Art Beat: Dogs and shapely pears
Imagine my delight at meeting artist Randy Walker recently at his studio within Ninth Wave Studio in downtown Kalamazoo. As we talked, I learned that Walker had worked alongside my father, Viestarts Aistars, who was a graphic artist at Allied Art in Kalamazoo in the 1960’s. Only Walker was just a teenager then, cleaning windows and mowing the lawn, still deciding on his future. But he’s now an accomplished artist in his own right, retired from a successful career in graphic art and illustration and pursuing his own artistic expression in painting and sculpture.
Walker began his art education in Los Angeles, but it was too expensive, so he looked for a less expensive school in San Francisco. His plans were interrupted when he was drafted into the U.S. Army.
“When I came back, I had to decide what I was going to do,” Walker says. “The only thing I really knew was art and graphic design, so that’s what I stuck with and was fortunate enough to get work in San Francisco.”
Walker returned to his native Kalamazoo when it was time to think about starting a family, and he continued working in graphic design. It wasn’t his first venture into commercial art.
“I had worked in a commercial art studio here in Kalamazoo when I was fourteen, doing the lawn and the windows and all kinds of work like that,” he says. “But eventually, I started working in keyline and paste-up. And actually, that’s where I met your father! That goes way back, but my gosh, your dad—his story was not an easy one. The fact that he and family were able to get to the United States after all the troubles they had, having to just walk out the door in Latvia (during the Soviet occupation), it just showed me that if you stick with something and you believe in it, you’re going to push through. I really credit him and a few others with that insight.”
Among them are Walker’s dogs. Every morning, he takes the family dog on a walk, returning home inspired by all that he saw: the morning light, the mist and drifting fog, and the trees and grasses that his furry companion helped him see.
“Max had his own mind,” Walker recalls one of his dogs. “At the time, we lived near a lake.

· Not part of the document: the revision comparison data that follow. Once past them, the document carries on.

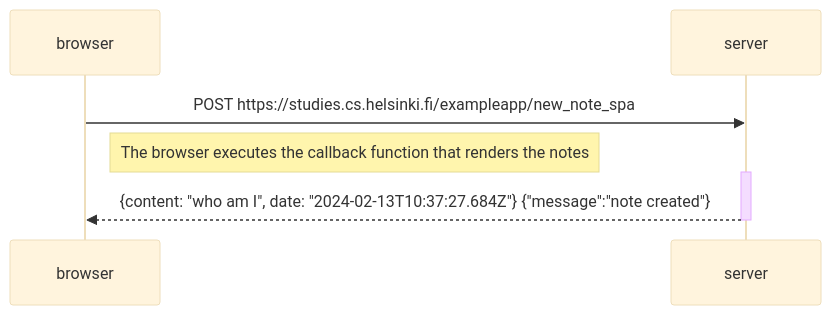
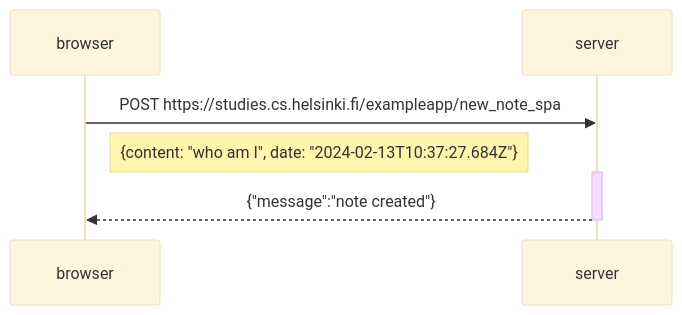
One commit to OoopZ23/fullstackopen changed the diagram in part0/exercise06.md. Above: the diagram before and after it, drawn with Mermaid (base theme).

````diff
--- a/part0/exercise06.md
+++ b/part0/exercise06.md
@@ -1,11 +1,11 @@
 ```mermaid
 sequenceDiagram
     participant browser
     participant server
 
     browser->>server: POST https://studies.cs.helsinki.fi/exampleapp/new_note_spa
-Note right of browser: The browser executes the callback function that renders the notes
+Note right of browser: {content: "who am I", date: "2024-02-13T10:37:27.684Z"}
     activate server
-    server-->>browser: {content: "who am I", date: "2024-02-13T10:37:27.684Z"} {"message":"note created"}
+    server-->>browser: {"message":"note created"}
     deactivate server
 ```
````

He felt it was okay to take off and go into the lake and the mud. What happened is that I would walk him every morning through the woods, and I started to notice things I hadn’t noticed before. And then it struck me that I should have a journal of this, only a visual journal with the kind of things I would find along the path.”
Along with Walker’s mixed media visual journal are drawings, paintings, and even sculptures of pears. The inspiration for those came from a wedding gift Walker painted for a friend. Asked for a favorite subject, the friend named pears.
“Some other people saw the painting and made requests,” Walker says. “I watched some of the pears age, and I thought that was appropriate. Maybe we shouldn’t show them so clean and smooth and perfect – that was more interesting to me. But I also think they’re sexy. It’s nice to have that shape around.”
Listen to WMUK's Art Beat every Friday at 7:50 a.m. and 4:20 p.m.